Investigation on Coastal Erosion In Porlock Bay Aims ---- Aim 1: To find out if beach material is moved across Porlock Bay by longshore drift. Aim 2: To find out which type of sea defense is best for Porlock bay. If L.S.D. (long shore drift) were taking place I would expect to find: a) Deposition at one end of the bay and against any abstractions such as groynes. b) An increase in pebble roundness in the direction of long shore drift.
Erosion of Shorelines The erosion of shorelines is a natural process that can have beneficial or adverse impacts on the creation and maintenance of habitats. Sands and gravels eroded from the shores of coastal bays maintain the beach as a natural barrier between the open water and coastal wetlands. Beaches move back and forth onshore, offshore and along shore with changing wave conditions. The finer-grained silts and clays derived from the erosion of shorelines are sorted and carried as far as the waters of wetlands or tidal flats, where benefits are derived from addition of the new material. However, excessively high sediment loads can smother submerged aquatic vegetation beds, cover shellfish beds and tidal flats, fill in riffle pools, and contribute to increased levels of turbidity and nutrients (http://www.epa.gov/OWOW/NPS/MMGI/Chapter6/ch6-4.html).
The core solutions to improving the quality of water running into the reef involve the options of finding alternative pesticides, removing the need for them entirely through genetic modification of crops, or implementing methods of filtration that gradually decrease pollution inputs. These advances in agricultural practices will begin a reduction in sediment and nutrient run-off into coastal river systems. Although it is expected to be a long time before there are positive, long term improvements on marine quality, now is clearly the time to act in order to lessen the overall effects on the reef. INTRODUCTION As the world's largest coral reef system The Great Barrier Reef must be protected from the increasing number of pressures threatening its biodiversity, health and overall survival. The environmental stresses impacting the reef include degraded water quality from run-off containing suspended sediments, excess nutrients, herbicides and pesticides affecting much of the inshore area.

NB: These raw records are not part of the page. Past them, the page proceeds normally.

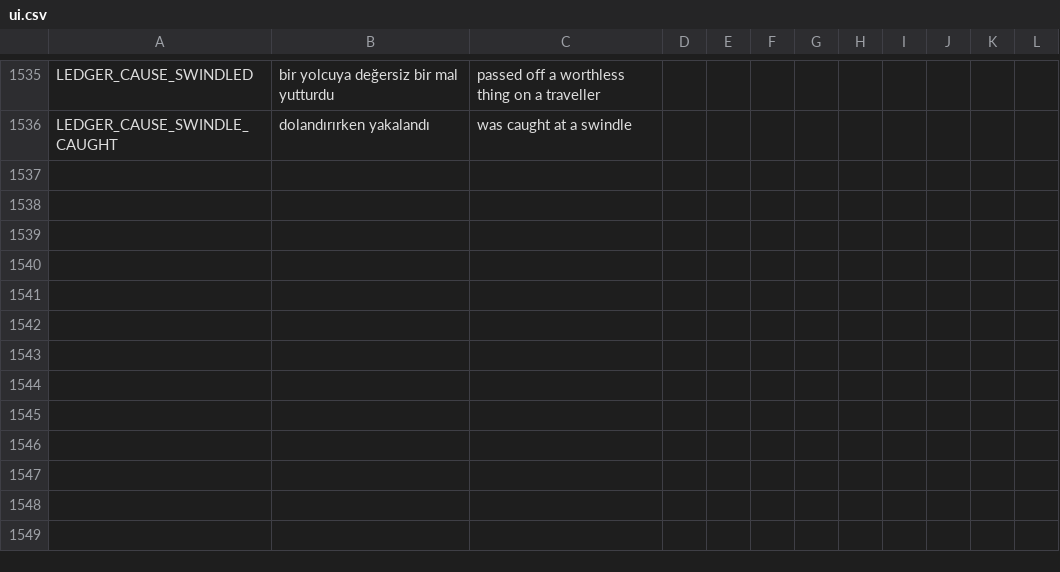
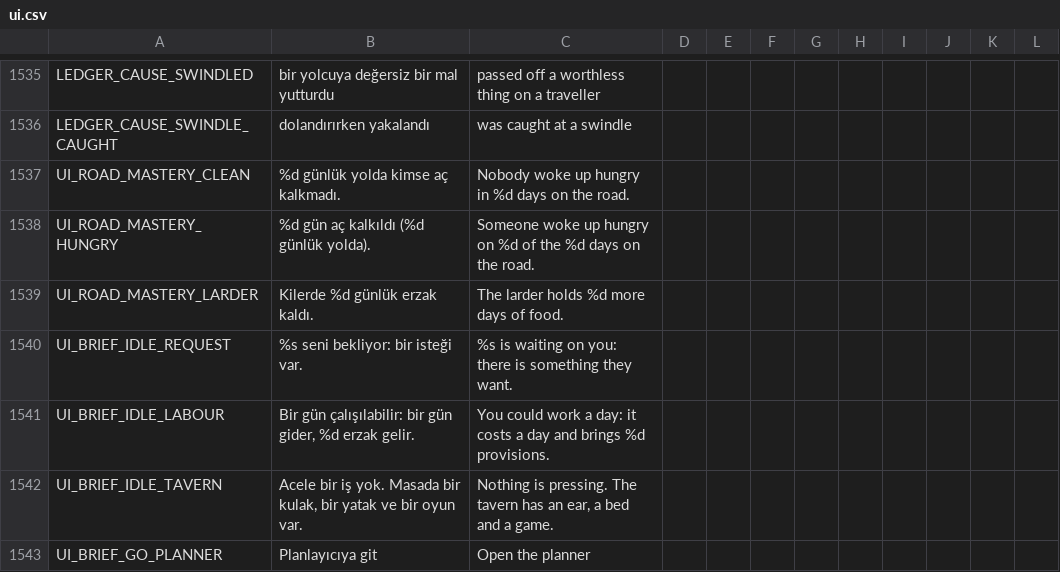
Before and after one commit to ulubatuhan/wayborne, a CSV file: data/locale/ui.csv, drawn as a sheet; only a part is shown, gaps mark what is left out.

```diff
--- a/data/locale/ui.csv
+++ b/data/locale/ui.csv
@@ -1536 +1536,8 @@
 "LEDGER_CAUSE_SWINDLE_CAUGHT","dolandırırken yakalandı","was caught at a swindle","","","","","","","","",""
+"UI_ROAD_MASTERY_CLEAN","%d günlük yolda kimse aç kalkmadı.","Nobody woke up hungry in %d days on the road.","","","","","","","","",""
+"UI_ROAD_MASTERY_HUNGRY","%d gün aç kalkıldı (%d günlük yolda).","Someone woke up hungry on %d of the %d days on the road.","","","","","","","","",""
+"UI_ROAD_MASTERY_LARDER","Kilerde %d günlük erzak kaldı.","The larder holds %d more days of food.","","","","","","","","",""
+"UI_BRIEF_IDLE_REQUEST","%s seni bekliyor: bir isteği var.","%s is waiting on you: there is something they want.","","","","","","","","",""
+"UI_BRIEF_IDLE_LABOUR","Bir gün çalışılabilir: bir gün gider, %d erzak gelir.","You could work a day: it costs a day and brings %d provisions.","","","","","","","","",""
+"UI_BRIEF_IDLE_TAVERN","Acele bir iş yok. Masada bir kulak, bir yatak ve bir oyun var.","Nothing is pressing. The tavern has an ear, a bed and a game.","","","","","","","","",""
+"UI_BRIEF_GO_PLANNER","Planlayıcıya git","Open the planner","","","","","","","","",""
```
Also changed, not shown: data/locale/events.csv, 13 other files.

Firstly, wave reflection induced by the wall may result in scour and subsequent lowering of the sand level of the fronting beach. Secondly, seawalls may accelerate erosion of adjacent, unprotected coastal areas because they affect the littoral drift process. The design and type of seawall that is appropriate depends on aspects specific to the location, including the surrounding erosion processes. There are three main types of seawalls: vertical, curved or stepped, and mounds. Project proposal is to construct a curved sea wall.
As long as the waves hit the shoreline “straight on”, the wave crests are parallel to the shoreline, the sand grains will be picked up and redeposit in the same general area. In this case, no real net movement of sand occurs in the swash zone. Waves generally do not form parallel to the shoreline, and thus, usually approach the shore at an angle. Consequently, beach sand will have a net movement up or down the beach, depending on the direction of incoming waves. Sand grains are transported as the waves move onto the beach.